Tennessee hospitals will sacrifice some revenue to help the TennCare program forestall looming cuts that could hurt patients, Tennessee Hospital Association officials say.
During a conference call Thursday, members of the THA formally announced the agreement to extend a hospital assessment fee one more year.

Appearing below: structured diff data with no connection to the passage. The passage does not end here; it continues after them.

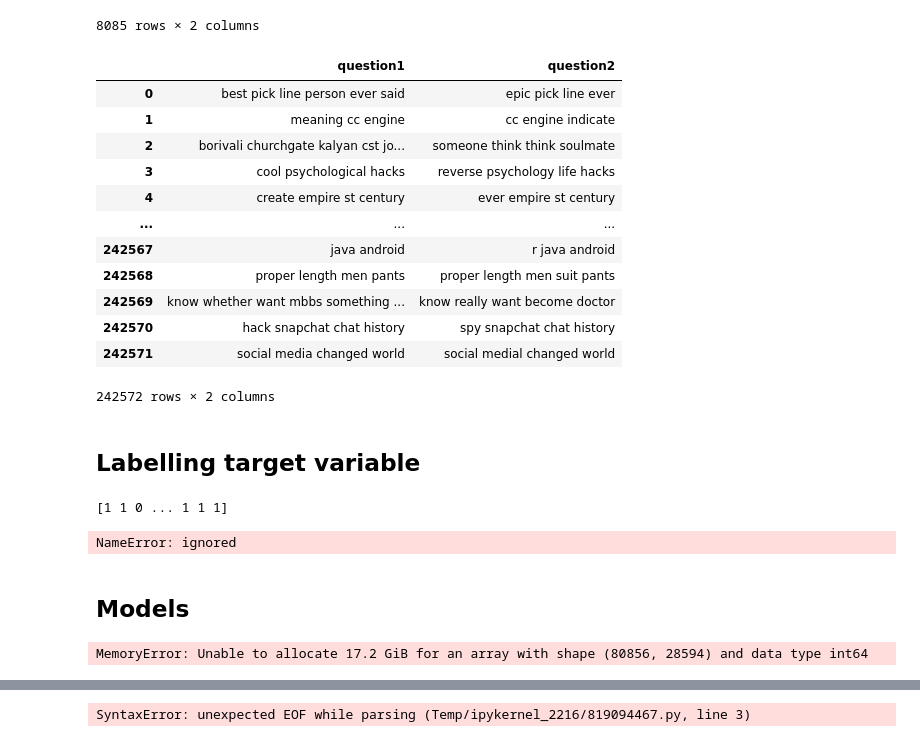
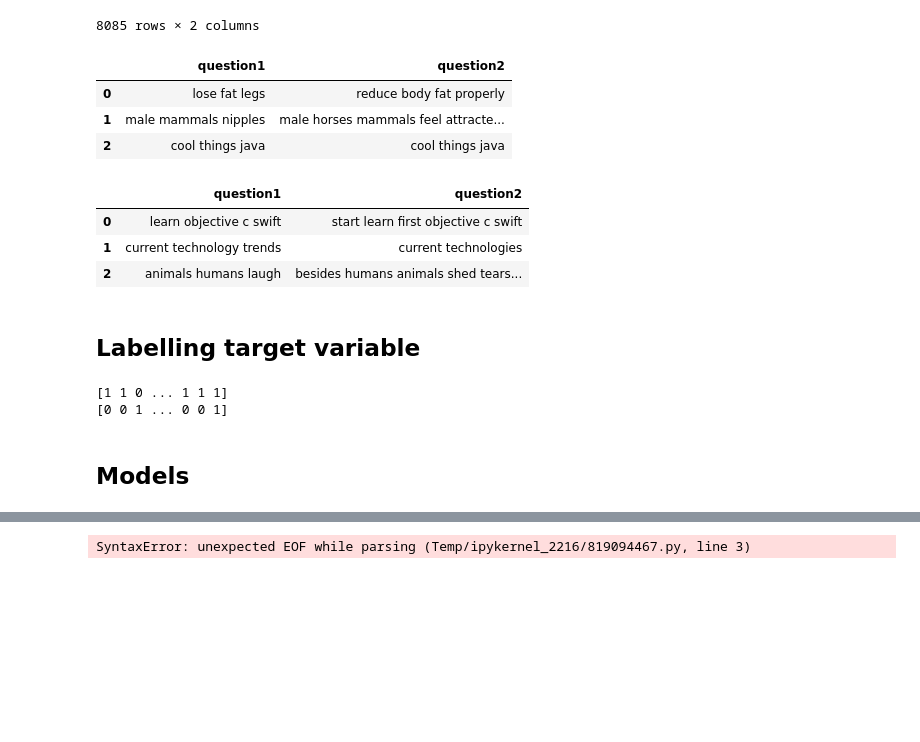
Before and after one commit to antopeza/Final-Project-Brainster, a Jupyter notebook: PROJECT_12_(2).ipynb, the cells around one changed output, grey strips where cells are left out. Saved outputs shown, nothing was run; the diff lists cells and outputs as text; code cells hidden in the pictures; blank space fills up the shorter version.

```diff
--- a/PROJECT_12_(2).ipynb
+++ b/PROJECT_12_(2).ipynb
@@ -518,22 +491,23 @@ train_df
 | 8083 | hack snapchat chat history | spy snapchat chat history |
 | 8084 | social media changed world | social medial changed world |
 8085 rows × 2 columns
+# %%
+dt_q1 = pd.DataFrame(X_test_q1, columns=['question1'])
+dt_q2 = pd.DataFrame(X_test_q2, columns=['question2'])
+test_df = dt_q1.join(dt_q2, lsuffix='_left', rsuffix='_right')
+test_df.head(3)
+# %% [output]
+|  | question1 | question2 |
+| 0 | lose fat legs | reduce body fat properly |
+| 1 | male mammals nipples | male horses mammals feel attracte... |
+| 2 | cool things java | cool things java |
 # %%
-train_df
+train_df.head(3)
 # %% [output]
 |  | question1 | question2 |
-| 0 | best pick line person ever said | epic pick line ever |
-| 1 | meaning cc engine | cc engine indicate |
-| 2 | borivali churchgate kalyan cst jo... | someone think think soulmate |
-| 3 | cool psychological hacks | reverse psychology life hacks |
-| 4 | create empire st century | ever empire st century |
-| ... | ... | ... |
-| 242567 | java android | r java android |
-| 242568 | proper length men pants | proper length men suit pants |
-| 242569 | know whether want mbbs something ... | know really want become doctor |
-| 242570 | hack snapchat chat history | spy snapchat chat history |
-| 242571 | social media changed world | social medial changed world |
+| 0 | learn objective c swift | start learn first objective c swift |
+| 1 | current technology trends | current technologies |
+| 2 | animals humans laugh | besides humans animals shed tears... |
-242572 rows × 2 columns
 # %% [markdown]
 ## Labelling target variable
 # %%
@@ -542,32 +516,16 @@ labels = preprocessing.LabelEncoder()
 y_train_cat= labels.fit_transform(y_train)
 print(y_train_cat)
 
-y_val_cat = labels.fit_transform(y_val)
-print(y_val_cat)
+#y_val_cat = labels.fit_transform(y_val)
+#print(y_val_cat)
 
 y_test_cat = labels.fit_transform(y_test)
 print(y_test_cat)
 # %% [output]
 [1 1 0 ... 1 1 1]
+[0 0 1 ... 0 0 1]
-NameError: ignored
 # %% [markdown]
 ## Models
-# %%
-
-from sklearn.feature_extraction.text import CountVectorizer
-
-questions = list(X_train_q1) + list(X_train_q2)
-
-count_vect = CountVectorizer()
-corpus =  [questions]
-
-X_train_q1_arr, X_train_q2_arr = np.vsplit(count_vect.fit_transform(questions).toarray(), 2)
-
-#corpus = [train_text_q1, train_text_q2]
-
-X_train_counts = count_vect.fit_transform(X_train_q1_arr, X_train_q2_arr)
-# %% [output]
-MemoryError: Unable to allocate 17.2 GiB for an array with shape (80856, 28594) and data type int64
 # %%
 from sklearn.feature_extraction.text import CountVectorizer
 
```
Also changed, not shown: parts of 10 cells of this notebook.
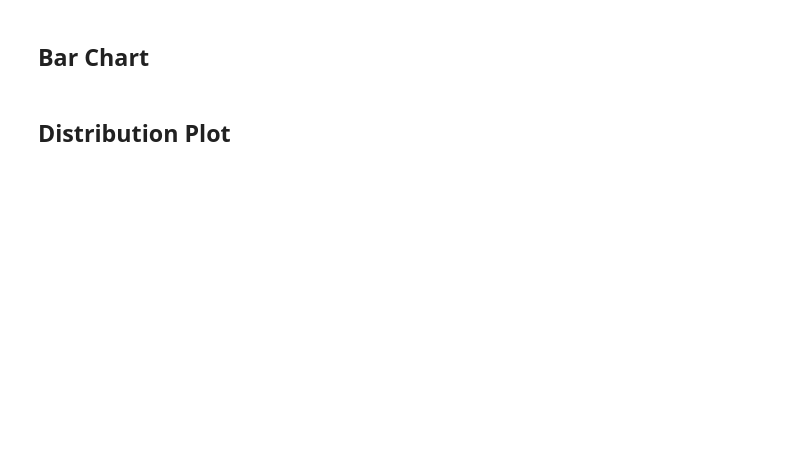
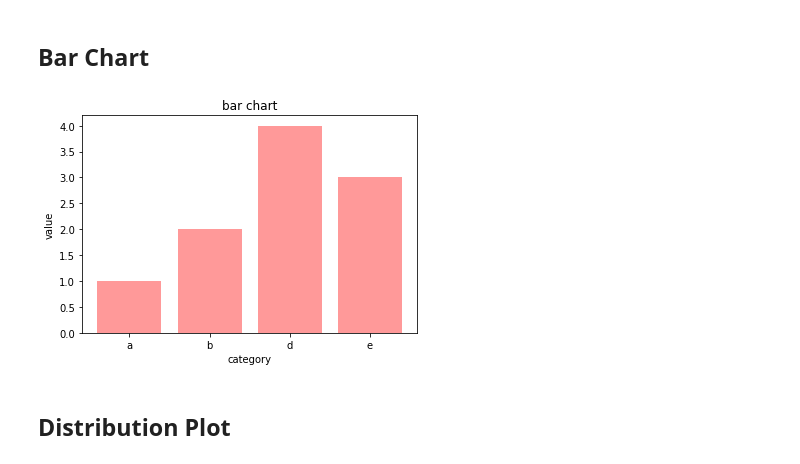
Before and after one commit to Seung-hyeon/KAIST_MFE_ProgrammingI, a Jupyter notebook: Lectures(TA)/Lecture 3 numpy, pandas, matplotlib-Copy1.ipynb, the cells around one changed output. Saved outputs shown, nothing was run; the diff lists cells and outputs as text; code cells hidden in the pictures; blank space fills up the shorter version.

```diff
--- a/Lectures(TA)/Lecture 3 numpy, pandas, matplotlib-Copy1.ipynb
+++ b/Lectures(TA)/Lecture 3 numpy, pandas, matplotlib-Copy1.ipynb
@@ -517,4 +535,12 @@ import matplotlib.pyplot as plt
 # %% [markdown]
 ## Bar Chart
+# %%
+plt.bar(['a', 'b', 'd', 'e'], [1,2,4,3], color='red', alpha=0.4)
+plt.title("bar chart")
+plt.xlabel("category")
+plt.ylabel("value")
+plt.show()
+# %% [output]
+[figure, added]
 # %% [markdown]
 ## Distribution Plot
```
Also changed, not shown: parts of 5 cells of this notebook, 4 other files.
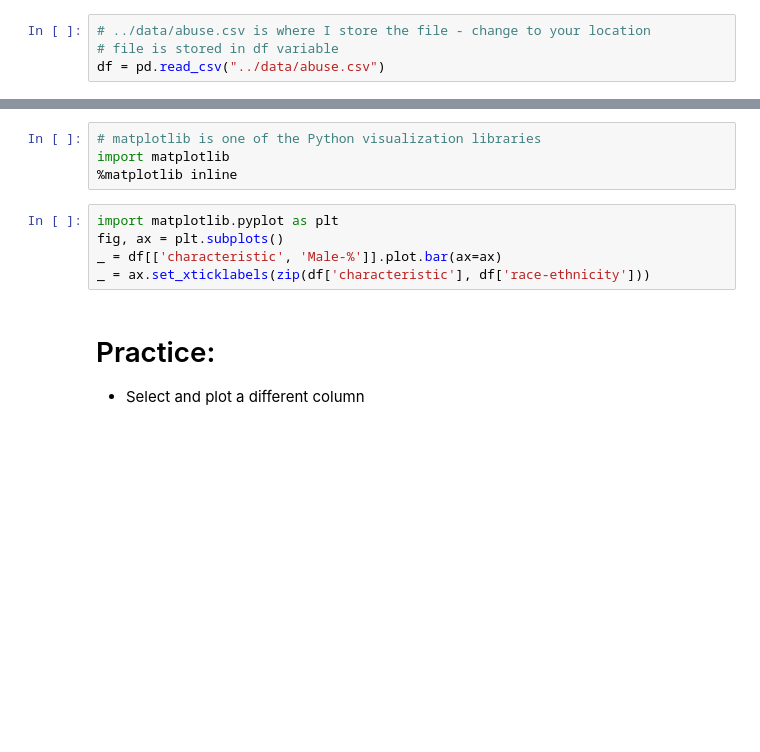
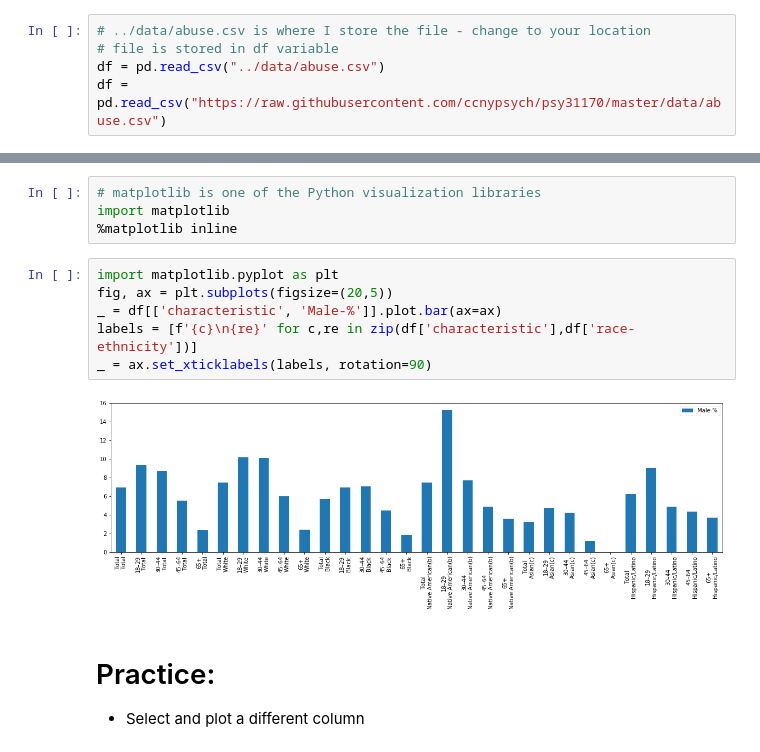
Before and after one commit to ccnypsych/psy31170, a Jupyter notebook: slides/L06_stats.ipynb, the cells around one changed output, grey strips where cells are left out. Drawn from its saved outputs; the diff is of its cells as text; blank space fills up the shorter version.

```diff
--- a/slides/L06_stats.ipynb
+++ b/slides/L06_stats.ipynb
@@ -44,3 +44,4 @@ pd.__version__
 # ../data/abuse.csv is where I store the file - change to your location
 # file is stored in df variable
 df = pd.read_csv("../data/abuse.csv")
+df = pd.read_csv("https://raw.githubusercontent.com/ccnypsych/psy31170/master/data/abuse.csv")
@@ -89,9 +170,12 @@ import matplotlib
 %matplotlib inline
 # %%
 import matplotlib.pyplot as plt
-fig, ax = plt.subplots()
+fig, ax = plt.subplots(figsize=(20,5))
 _ = df[['characteristic', 'Male-%']].plot.bar(ax=ax)
-_ = ax.set_xticklabels(zip(df['characteristic'], df['race-ethnicity']))
+labels = [f'{c}\n{re}' for c,re in zip(df['characteristic'],df['race-ethnicity'])]
+_ = ax.set_xticklabels(labels, rotation=90)
+# %% [output]
+[figure, added]
 # %% [markdown]
 # Practice:
 * Select and plot a different column
```
Also changed, not shown: parts of 24 cells of this notebook, 28 other files.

Last year, the first year of the fee, the 3.52 percent tax on most hospitals' net patient revenues raised about $290 million, THA officials have said.
The hospital assessment fee's extension through fiscal year 2012 will prevent cuts to the TennCare program, including:
* Limit of eight physician office procedures annually
* "Medically needy" enrollment closure
* 7 percent reduction in hospital and health professionals payments
* Cuts to essential access, critical access hospitals and disproportionate share funding payments
* Graduate medical education funding cuts
* Eight-day inpatient hospitalization annual limit
* Eight-visit annual limit on nonemergency outpatient visits
* Limit of eight lab or X-ray procedures annually
* Elimination of reimbursement for physical therapy, occupational and speech therapy
SOURCE: Tennessee Hospital Association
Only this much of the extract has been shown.